advertisement

NEVADA COUNTY, Calif. July 26, 2020 – The annual edition of the Fire Safe Council’s Wildfire Season Guide is now available. Paper copies are being distributed and you can download the pdf file right here.

Since 1989, the Fire Safe Council of Nevada County has provided education and services to help residents prepare for wildfire through grant funding, donations, and memberships.

Click the image to download the complete guide.

A the message from your Fire Chiefs:

Your Nevada County Fire Chiefs are dedicated to saving lives and saving property. That’s why we became firefighters. Your local law enforcement agencies ( county sheriffs, city police, and CHP) are likewise here to protect and serve you, and in a wildfire situation, those officers will handle evacuations while firefighters work to contain and put out the fire.

We want to tell you the best way you can control your own evacuation and make choices, in advance, that will help reduce your fear in an evacuation situation and give you the best chance of survival.

Evacuation planning is a complex job, and no amount of planning can guarantee a safe exit for everyone in a fast-moving wildfire with shifting winds. Sadly, the residents of Paradise were confronted with that difficult truth when the wind-driven Camp Fire, at its worst, raced the length of a football field every second.

You Live in a High Risk Zone

Nearly all of Nevada county is rated as a High or Very High Risk Zone for wildfire. It’s critical that you understand the following facts: There are not enough officers and patrol cars to warn every household in every area that could end up in the path of a wildfire.

A fire can move faster than the warning and evacuation system can react. This is what happened in Paradise.

Our ratio of population to available evacuation routes is worse here than it was in Paradise.

Scary? Yes. We love to live here, but the increasing number of huge, devastating California fires in the past five years has proven there’s a clear risk we must accept when choosing to live in a rural area.

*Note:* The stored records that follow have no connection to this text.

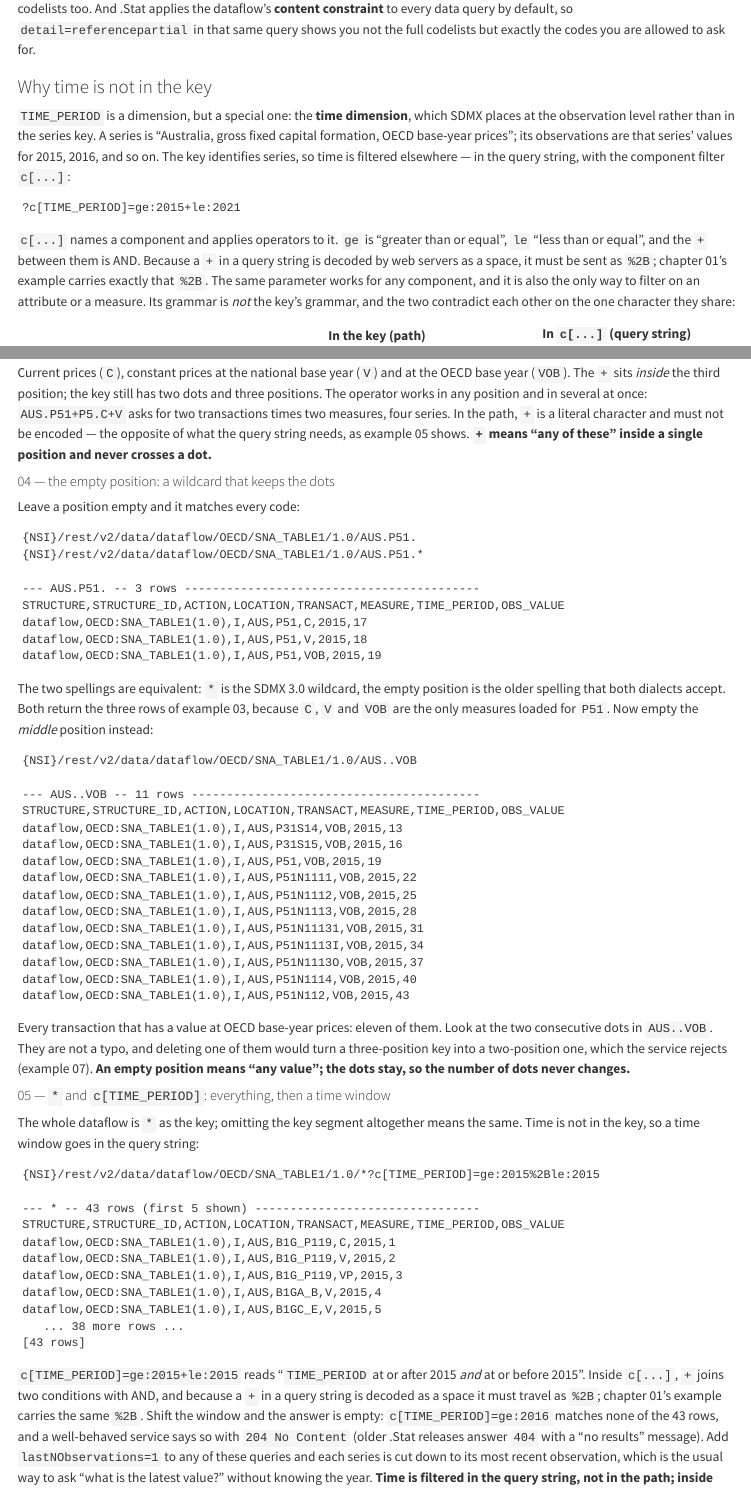
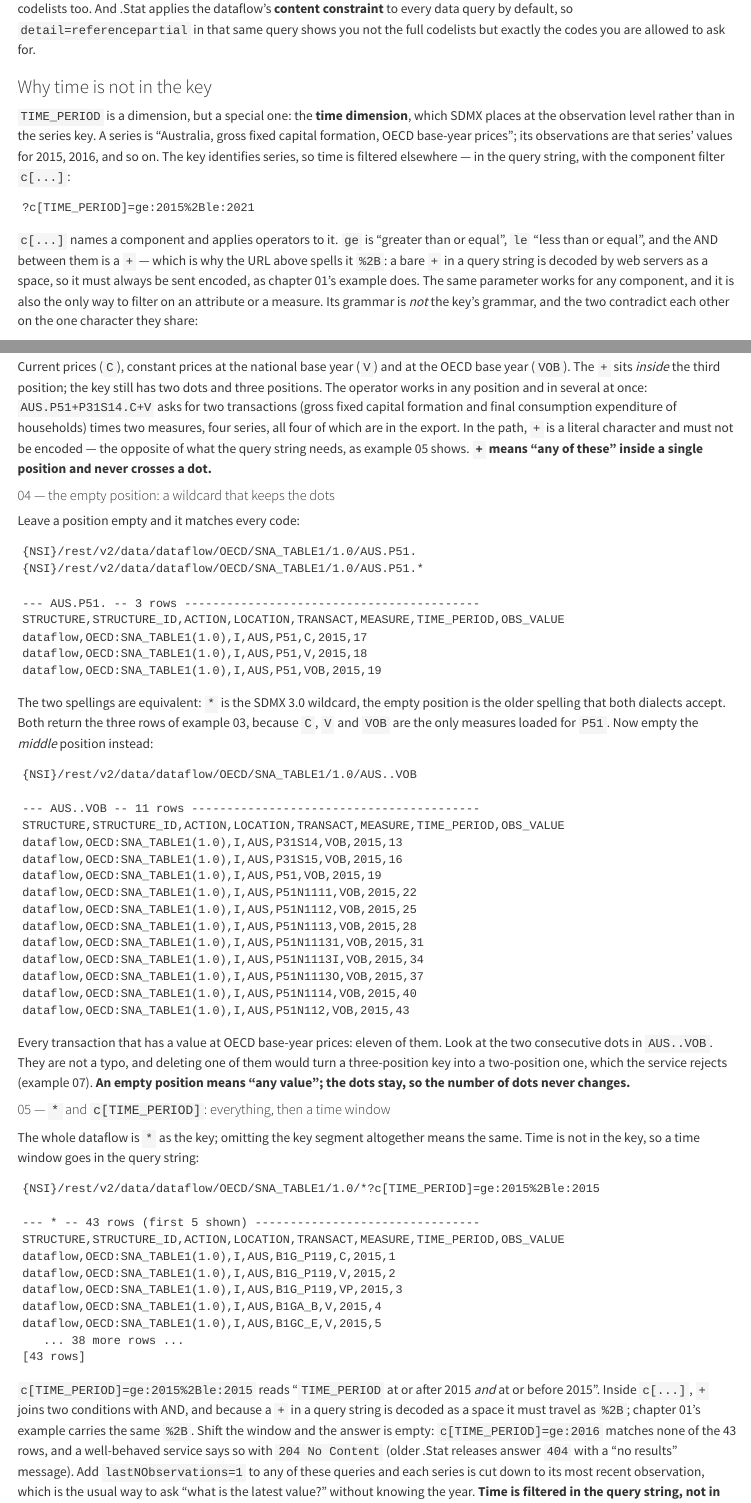
Before and after one commit to WB-DECIS/wb-sdmx-handbook, a Quarto document (05-working-with-the-sdmx-rest-api.qmd): the page in a window 1100 px wide, from 3780 px down, and a second part further down, joined at a grey line. Rendered offline with R 4.5, knitr and Pandoc in place of Quarto, with nearby package versions; long lines of code are wrapped.

Commit message:
docs: address review comments on the REST API chapter
- show the c[TIME_PERIOD] grammar example in its encoded form (%2B), so a
  copy-pasted URL is not decoded with a space, and say why in the text
- example 03: illustrate the two-position OR list with P31S14, a transaction
  present in the bundled export, instead of P5
- refresh manifest.json for the changed checksum

Co-Authored-By: Claude Fable 5.1 <noreply@anthropic.com>
Claude-Session: https://claude.ai/code/session_01Q2kyZpFWDVZbVg7jQDxNcx

````diff
--- a/05-working-with-the-sdmx-rest-api.qmd
+++ b/05-working-with-the-sdmx-rest-api.qmd
@@ -123,10 +123,10 @@ Each position accepts four spellings, and they can be mixed freely across positi
 `TIME_PERIOD` is a dimension, but a special one: the **time dimension**, which SDMX places at the observation level rather than in the series key. A series is "Australia, gross fixed capital formation, OECD base-year prices"; its observations are that series' values for 2015, 2016, and so on. The key identifies series, so time is filtered elsewhere — in the query string, with the component filter `c[...]`:
 
 ```
-?c[TIME_PERIOD]=ge:2015+le:2021
+?c[TIME_PERIOD]=ge:2015%2Ble:2021
 ```
 
-`c[...]` names a component and applies operators to it. `ge` is "greater than or equal", `le` "less than or equal", and the `+` between them is AND. Because a `+` in a query string is decoded by web servers as a space, it must be sent as `%2B`; chapter 01's example carries exactly that `%2B`. The same parameter works for any component, and it is also the only way to filter on an attribute or a measure. Its grammar is *not* the key's grammar, and the two contradict each other on the one character they share:
+`c[...]` names a component and applies operators to it. `ge` is "greater than or equal", `le` "less than or equal", and the AND between them is a `+` — which is why the URL above spells it `%2B`: a bare `+` in a query string is decoded by web servers as a space, so it must always be sent encoded, as chapter 01's example does. The same parameter works for any component, and it is also the only way to filter on an attribute or a measure. Its grammar is *not* the key's grammar, and the two contradict each other on the one character they share:
 
 | | In the key (path) | In `c[...]` (query string) |
 |---|---|---|
@@ -301,7 +301,7 @@ dataflow,OECD:SNA_TABLE1(1.0),I,AUS,P51,V,2015,18
 dataflow,OECD:SNA_TABLE1(1.0),I,AUS,P51,VOB,2015,19
 ```
 
-Current prices (`C`), constant prices at the national base year (`V`) and at the OECD base year (`VOB`). The `+` sits *inside* the third position; the key still has two dots and three positions. The operator works in any position and in several at once: `AUS.P51+P5.C+V` asks for two transactions times two measures, four series. In the path, `+` is a literal character and must not be encoded — the opposite of what the query string needs, as example 05 shows. **`+` means "any of these" inside a single position and never crosses a dot.**
+Current prices (`C`), constant prices at the national base year (`V`) and at the OECD base year (`VOB`). The `+` sits *inside* the third position; the key still has two dots and three positions. The operator works in any position and in several at once: `AUS.P51+P31S14.C+V` asks for two transactions (gross fixed capital formation and final consumption expenditure of households) times two measures, four series, all four of which are in the export. In the path, `+` is a literal character and must not be encoded — the opposite of what the query string needs, as example 05 shows. **`+` means "any of these" inside a single position and never crosses a dot.**
 
 #### 04 — the empty position: a wildcard that keeps the dots
 
@@ -364,7 +364,7 @@ dataflow,OECD:SNA_TABLE1(1.0),I,AUS,B1GC_E,V,2015,5
 [43 rows]
 ```
 
-`c[TIME_PERIOD]=ge:2015+le:2015` reads "`TIME_PERIOD` at or after 2015 *and* at or before 2015". Inside `c[...]`, `+` joins two conditions with AND, and because a `+` in a query string is decoded as a space it must travel as `%2B`; chapter 01's example carries the same `%2B`. Shift the window and the answer is empty: `c[TIME_PERIOD]=ge:2016` matches none of the 43 rows, and a well-behaved service says so with `204 No Content` (older .Stat releases answer `404` with a "no results" message). Add `lastNObservations=1` to any of these queries and each series is cut down to its most recent observation, which is the usual way to ask "what is the latest value?" without knowing the year. **Time is filtered in the query string, not in the path; inside `c[...]`, `+` is AND and travels as `%2B`.**
+`c[TIME_PERIOD]=ge:2015%2Ble:2015` reads "`TIME_PERIOD` at or after 2015 *and* at or before 2015". Inside `c[...]`, `+` joins two conditions with AND, and because a `+` in a query string is decoded as a space it must travel as `%2B`; chapter 01's example carries the same `%2B`. Shift the window and the answer is empty: `c[TIME_PERIOD]=ge:2016` matches none of the 43 rows, and a well-behaved service says so with `204 No Content` (older .Stat releases answer `404` with a "no results" message). Add `lastNObservations=1` to any of these queries and each series is cut down to its most recent observation, which is the usual way to ask "what is the latest value?" without knowing the year. **Time is filtered in the query string, not in the path; inside `c[...]`, `+` is AND and travels as `%2B`.**
 
 #### 06 — the same query in another representation
 
````
Also changed, not shown: manifest.json.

Give Yourself the Gift of Control

Evacuations are scary. It’s easy to panic when you’re told to evacuate. The following two steps will make a big difference in how you react and manage the situation:

Decide NOW where you will go when you evacuate. It’s much easier to leave if you’ve already decided where you’ll go. Figure this out now. Call any friends within 50 miles of here and ask if you go there in an emergency. Identify a coffee shop or a mall down the hill. Marysville has a large park with a lake, right on Highway 20. Or go visit Truckee for the day. The key is to decide NOW.

Leave BEFORE you are told to go. Remember: if you wait until you’re ordered to evacuate, that means many others have also been told to leave, and you will all get on the road at the same time. Multiply that by other neighborhoods evacuating, and we’ll have what happened in Paradise: jammed roads and a really frightening situation.

See the Evacuation Guide Insert of this publication for how to GET SET and GO. Page 9 tells you how to stay informed so that you know something’s happening which may make you decide to leave.

Hi-Lo Siren Means Leave Now

Our local sheriff and police cars are now equipped with European-style sirens that make an alternating Hi-Lo sound (like you’ve heard in movies). These sirens will mean only one thing: LEAV E NOW. Officers in these cars will be deployed to neighborhoods at risk for an advancing fire.

If you hear this siren, you must grab your Go Bag, your pet(s) and leave immediately. Do not stop to pack additional items, make phone calls, etc. The sirens are not a warning, they are an order to LEAVE IMMEDIATELY. Just go.

Be Safest: Beat the Crowd

As soon as you feel nervous or unsure, that’s when to go. By making the decision to leave early, even if it turns out later that you didn’t really need to go, you will give yourself the gift of control. And if you’re lucky, you’ll be grateful to come home and unpack your car into your not-burnt-out home.

The Nevada County Fire Chiefs hope that our citizens never face a fire like the one in Paradise. But we also know it’s NOT IF, but W HEN the next wildfire will occur in our county. Help us help you. Getting out early lets us focus on the fire, and gives you the best chance of staying safe.